Bishop Mariann Edgar Budde spoke with Craig Melvin on TODAY after saying Monday night that she was "outraged" by Trump's visit to the church amid protests in the district and across the country over the death of George Floyd in police custody Minneapolis.
Trump stood in front of the church holding a Bible on Monday evening. Earlier, in an address from the White House Rose Garden, the president said he would use military force to stop the riots.
"Consider the context," Budde said. "After making a highly charged, emotional speech to the nation where he threatened military force, his officials cleared peaceful protests with tear gas and horses and walked on to the courtyard of St. John's Church and held up a Bible as if it were a prop or an extension of his military and authoritarian position, and stood in front of our building as if it were a backdrop for his agenda. That was the offense that I was speaking to."
The church, which was damaged by a fire in the basement during protests on Sunday night, has been attended by every president since James Madison.
Trump did not enter the church and had only been there once before during his presidency, on the day of his inauguration, according to Budde.
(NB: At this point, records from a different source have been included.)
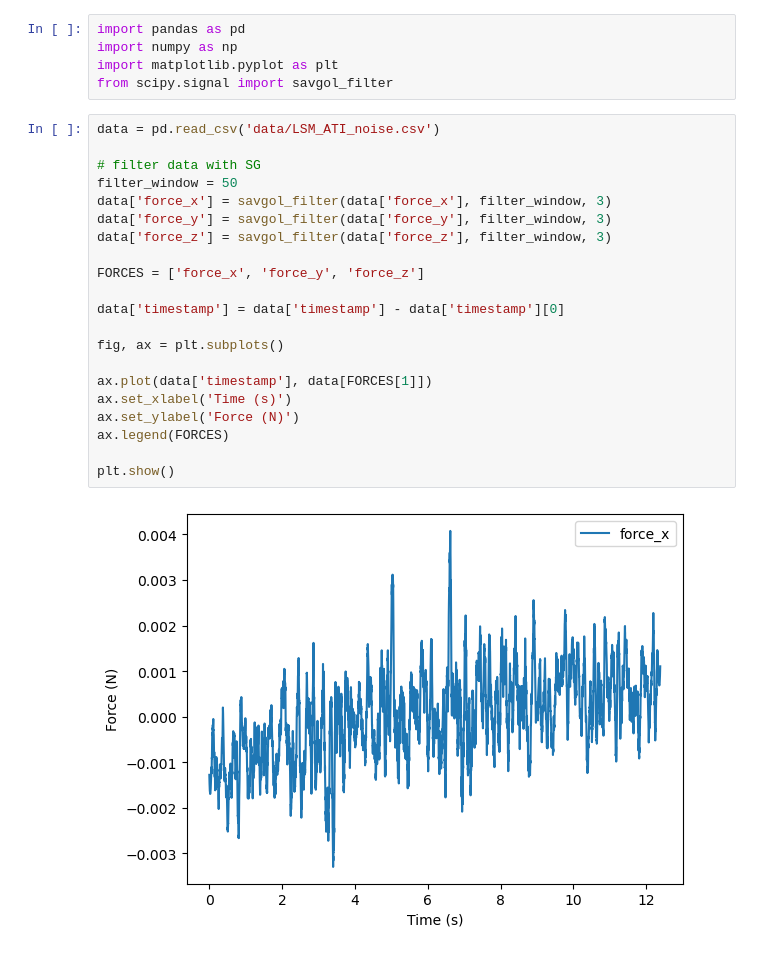
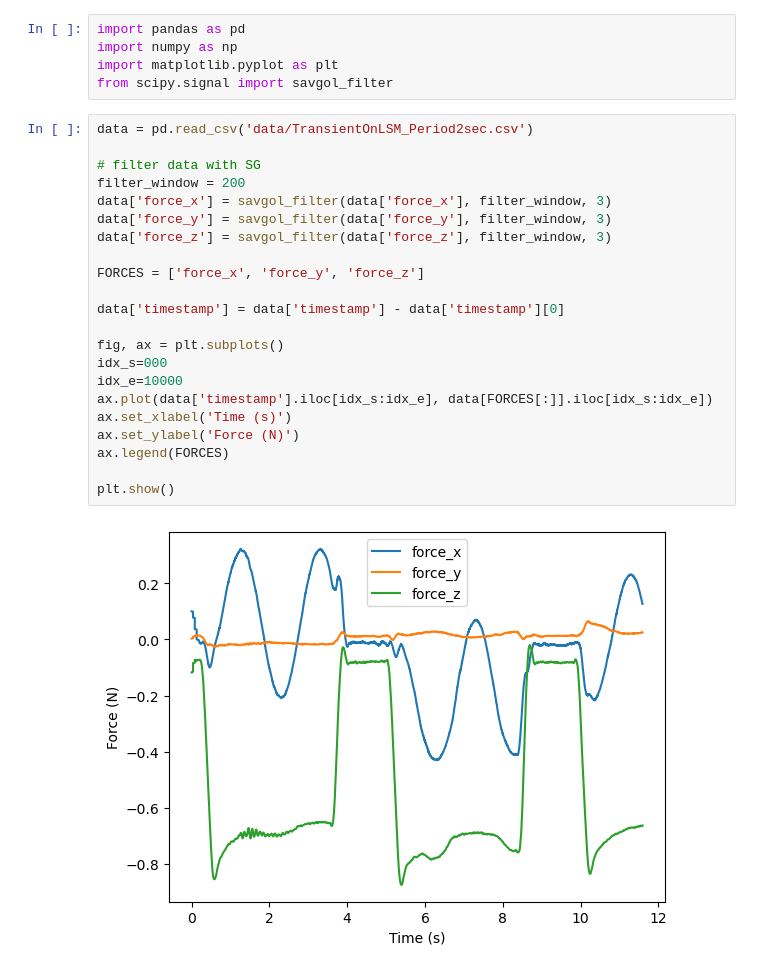
Before and after one commit to lnowakow/zaber_motion, a Jupyter notebook: velocity_controller.ipynb, the cells around one changed output. Saved outputs shown, nothing was run; the diff lists cells and outputs as text.

```diff
--- a/velocity_controller.ipynb
+++ b/velocity_controller.ipynb
@@ -85,25 +85,26 @@ import numpy as np
 import matplotlib.pyplot as plt
 from scipy.signal import savgol_filter
 # %%
-data = pd.read_csv('data/LSM_ATI_noise.csv')
+data = pd.read_csv('data/TransientOnLSM_Period2sec.csv')
 
 # filter data with SG
-filter_window = 50
+filter_window = 200
 data['force_x'] = savgol_filter(data['force_x'], filter_window, 3)
 data['force_y'] = savgol_filter(data['force_y'], filter_window, 3)
 data['force_z'] = savgol_filter(data['force_z'], filter_window, 3)
 
 FORCES = ['force_x', 'force_y', 'force_z']
 
 data['timestamp'] = data['timestamp'] - data['timestamp'][0]
 
 fig, ax = plt.subplots()
-
-ax.plot(data['timestamp'], data[FORCES[1]])
+idx_s=000
+idx_e=10000
+ax.plot(data['timestamp'].iloc[idx_s:idx_e], data[FORCES[:]].iloc[idx_s:idx_e])
 ax.set_xlabel('Time (s)')
 ax.set_ylabel('Force (N)')
 ax.legend(FORCES)
 
 plt.show()
 # %% [output]
-[figure, old version]
+[figure, new version]
```
Also changed, not shown: 2 other files.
"I also was deeply disappointed that he didn't come to church to pray, he didn't come to church to offer condolences to those who were grieving, he didn't come to commit to healing our nation — all the things that we would expect and long for from the highest leader in the land," she said.
Budde was asked if she knew what Trump hoped to accomplish with Monday's visit to St. John's.
"I am not going to wager a guess, but I know what it did not accomplish,'' she said. "It did not serve the spiritual aspirations or the needed moral leadership that we need."
"I cannot speak to his motives because he did not consult us, he did not warn us that he was coming across the street to the church," she added.
Budde expressed her support for the black community during the ongoing protests and said the church is praying for peace and justice.
"We share in the grief and the outrage of life after life of African American and people of color in this country being subjected to violence and death, often at the hands of those who are meant to keep them safe,'' she said. "We would long to be part of the renewal and the healing of our country."